Book Review: Star Crossed

I was a bit hesistant to start this book since it didn't sound like anything special and I hadn't liked the author's  previous book, A Curse as Dark as Gold (a retelling of Rumpelstiltskin). But it was at the library, it was the start of winter break, Inkpot had recommended it so what did I have to lose?

Star Crossed by Elizabeth C. Bunce
 The cover here works (it's actually one of those covers which makes more sense once you've read the book and looked at the image on the back cover) but I still don't like it that much, I guess it's just a little busy for me (I think I would like it better if the girl wasn't in it). As a side note, I love how the first book is called Star Crossed (I'm pretty sure the title is two words anyway) and the sequel is called Liar's Moon, if there's a third book I hope the title has something to do with the sun just because that would be really neat.

Summary: Digger is a poor girl who has to go on the run after a job (stealing a stack of important letters) goes horribly wrong and she ends up becoming the maid to Merista Nemair as a way to escape the city of Gerse. Although she isn't happy at the idea of being stuck in a lonely castle in the mountains for the entire winter it's better than being killed and Digger wants to stay alive. But this lonely castle in the mountains has more secrets that most would guess and Digger has to stay on her toes if she wants to stay alive after all.

The Good: About halfway through this book I realized it was one of my favorite new books of 2010 which far exceeded my expectations of it. Digger is a smart main character and much more fleshed out than the stereotypical thief character I was excepting her to be. She's clever and while she does do something things she doesn't want to to survive she also manages to have a conscience and tries to set things right again before her actions come back to hurt her. The politics in this story also really caught me by surprise, as did the magic actually, and it's rare to find YA that includes politics in it at all* and I thought it was logically done and included enough mystery in it to keep the politics interesting.

The Bad: The first few chapters are a bit slower than the rest of the book and has a different mood than the rest of the book (the first bit makes the story seem like it's going to alternate the slow life of the nobles with the fast paced life of the streets, the rest of the book has a more standard fantasy with a bit of mystery mood to it) and I've seen some people mention that.
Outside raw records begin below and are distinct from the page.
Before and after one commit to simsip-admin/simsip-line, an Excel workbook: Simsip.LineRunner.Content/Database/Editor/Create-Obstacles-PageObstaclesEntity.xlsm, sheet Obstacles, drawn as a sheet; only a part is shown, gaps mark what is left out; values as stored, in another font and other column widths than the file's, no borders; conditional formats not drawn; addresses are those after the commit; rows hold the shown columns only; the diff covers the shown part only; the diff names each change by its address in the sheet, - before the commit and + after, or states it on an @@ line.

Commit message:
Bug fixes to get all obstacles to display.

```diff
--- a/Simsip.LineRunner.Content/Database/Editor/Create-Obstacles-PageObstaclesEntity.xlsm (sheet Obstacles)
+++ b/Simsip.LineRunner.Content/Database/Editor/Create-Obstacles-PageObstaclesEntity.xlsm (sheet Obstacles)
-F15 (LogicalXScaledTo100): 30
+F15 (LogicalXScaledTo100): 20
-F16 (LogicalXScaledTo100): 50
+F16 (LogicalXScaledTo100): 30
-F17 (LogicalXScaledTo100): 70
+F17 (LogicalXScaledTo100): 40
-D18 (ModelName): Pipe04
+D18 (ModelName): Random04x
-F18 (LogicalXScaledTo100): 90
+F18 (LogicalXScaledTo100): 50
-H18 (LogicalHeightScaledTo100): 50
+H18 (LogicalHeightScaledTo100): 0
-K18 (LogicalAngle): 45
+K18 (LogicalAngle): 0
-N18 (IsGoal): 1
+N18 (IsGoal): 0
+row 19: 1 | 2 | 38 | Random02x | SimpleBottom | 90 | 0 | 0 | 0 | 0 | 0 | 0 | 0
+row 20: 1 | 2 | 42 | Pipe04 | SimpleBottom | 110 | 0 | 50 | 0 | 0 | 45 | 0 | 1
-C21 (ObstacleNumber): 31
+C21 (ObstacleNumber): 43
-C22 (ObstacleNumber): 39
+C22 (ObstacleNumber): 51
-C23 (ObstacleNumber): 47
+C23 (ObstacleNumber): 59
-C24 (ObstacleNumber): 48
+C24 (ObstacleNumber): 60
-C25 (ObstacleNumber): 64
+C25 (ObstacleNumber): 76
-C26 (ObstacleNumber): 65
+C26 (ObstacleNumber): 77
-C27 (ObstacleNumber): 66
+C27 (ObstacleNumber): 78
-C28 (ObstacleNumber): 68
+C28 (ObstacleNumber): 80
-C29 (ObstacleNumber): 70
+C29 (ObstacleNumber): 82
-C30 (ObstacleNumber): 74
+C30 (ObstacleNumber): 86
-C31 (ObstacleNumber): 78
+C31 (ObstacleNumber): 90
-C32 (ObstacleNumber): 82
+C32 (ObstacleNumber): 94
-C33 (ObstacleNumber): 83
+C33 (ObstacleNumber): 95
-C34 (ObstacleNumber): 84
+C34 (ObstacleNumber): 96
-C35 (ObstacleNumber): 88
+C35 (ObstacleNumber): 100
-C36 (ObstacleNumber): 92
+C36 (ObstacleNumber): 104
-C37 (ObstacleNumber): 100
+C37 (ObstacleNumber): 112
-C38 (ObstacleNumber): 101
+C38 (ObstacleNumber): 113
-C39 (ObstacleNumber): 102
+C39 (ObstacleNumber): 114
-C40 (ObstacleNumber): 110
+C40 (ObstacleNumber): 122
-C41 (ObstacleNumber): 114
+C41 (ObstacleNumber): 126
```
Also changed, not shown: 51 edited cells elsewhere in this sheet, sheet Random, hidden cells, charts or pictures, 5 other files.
There is a large cast of characters to keep track of (thankfully this is made easier by a list of characters and terms in the back)  and a map would have been a nice luxury. 

So a good book all around and I'm looking forward to the sequel (not sure if this is a two book set or what, I'm not sure what the end goal for the series is actually, it's going to involve the legalization of magic and probably the overthrow of the king but I'm not sure). One thing that did strike me as I was reading was this book reminded me of Tamora Pierce's Trickster series and I actually think this book was better done than them. Tamora Pierce is one of my favorite authors but I've seen other fans agree, the two Trickster books were not her strongest and I think that Digger is a more realistic lead than Aly (who was a bit Sue-ish now that I think about it...). Very similar settings, which I'll chalk up to coincidence here, but I consider Star Crossed superior character-wise. It's on my to-buy list now and my wait-impatiently-for-the-sequel list as well.
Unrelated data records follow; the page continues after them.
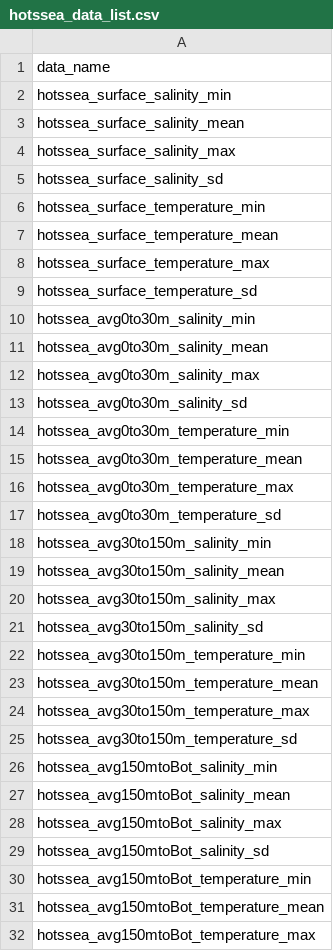
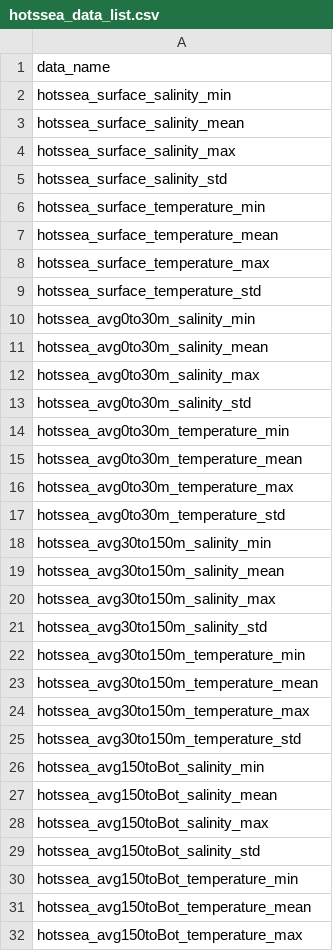
Before and after one commit to pbs-assess/pacea, a CSV file: data-raw/data-key/hotssea_data_list.csv, drawn as a sheet; only a part is shown; the diff covers the shown part only.

Commit message:
Create functions for all 40 hotssea objects, plus one to get them all; see HERE for what to look at next. Update hotssea_data.

```diff
--- a/data-raw/data-key/hotssea_data_list.csv
+++ b/data-raw/data-key/hotssea_data_list.csv
@@ -4,3 +4,3 @@ hotssea_surface_salinity_mean
 hotssea_surface_salinity_max
-hotssea_surface_salinity_sd
+hotssea_surface_salinity_std
 hotssea_surface_temperature_min
@@ -8,3 +8,3 @@ hotssea_surface_temperature_mean
 hotssea_surface_temperature_max
-hotssea_surface_temperature_sd
+hotssea_surface_temperature_std
 hotssea_avg0to30m_salinity_min
@@ -12,3 +12,3 @@ hotssea_avg0to30m_salinity_mean
 hotssea_avg0to30m_salinity_max
-hotssea_avg0to30m_salinity_sd
+hotssea_avg0to30m_salinity_std
 hotssea_avg0to30m_temperature_min
@@ -16,3 +16,3 @@ hotssea_avg0to30m_temperature_mean
 hotssea_avg0to30m_temperature_max
-hotssea_avg0to30m_temperature_sd
+hotssea_avg0to30m_temperature_std
 hotssea_avg30to150m_salinity_min
@@ -20,3 +20,3 @@ hotssea_avg30to150m_salinity_mean
 hotssea_avg30to150m_salinity_max
-hotssea_avg30to150m_salinity_sd
+hotssea_avg30to150m_salinity_std
 hotssea_avg30to150m_temperature_min
@@ -24,9 +24,9 @@ hotssea_avg30to150m_temperature_mean
 hotssea_avg30to150m_temperature_max
-hotssea_avg30to150m_temperature_sd
-hotssea_avg150mtoBot_salinity_min
-hotssea_avg150mtoBot_salinity_mean
-hotssea_avg150mtoBot_salinity_max
-hotssea_avg150mtoBot_salinity_sd
-hotssea_avg150mtoBot_temperature_min
-hotssea_avg150mtoBot_temperature_mean
-hotssea_avg150mtoBot_temperature_max
+hotssea_avg30to150m_temperature_std
+hotssea_avg150toBot_salinity_min
+hotssea_avg150toBot_salinity_mean
+hotssea_avg150toBot_salinity_max
+hotssea_avg150toBot_salinity_std
+hotssea_avg150toBot_temperature_min
+hotssea_avg150toBot_temperature_mean
+hotssea_avg150toBot_temperature_max
```
Also changed, not shown: 3 edited cells elsewhere in this file, 4 other files.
*And of course whenever one does it's accompanied by people saying "it's rather good, for a children's book anyway," which has become a  pet peeve of mine (hence why it's in this footnote instead of the main review). I'm hard pressed to remember any literary fiction (ie, adult fiction of a kind) that dealt with politics and just because the politics is simplified doesn't make it bad at all. Frankly it comes off as elitism, I still maintain that the politics in books such as Moribito or The Queen's Thief series were well done, "children's" books or not.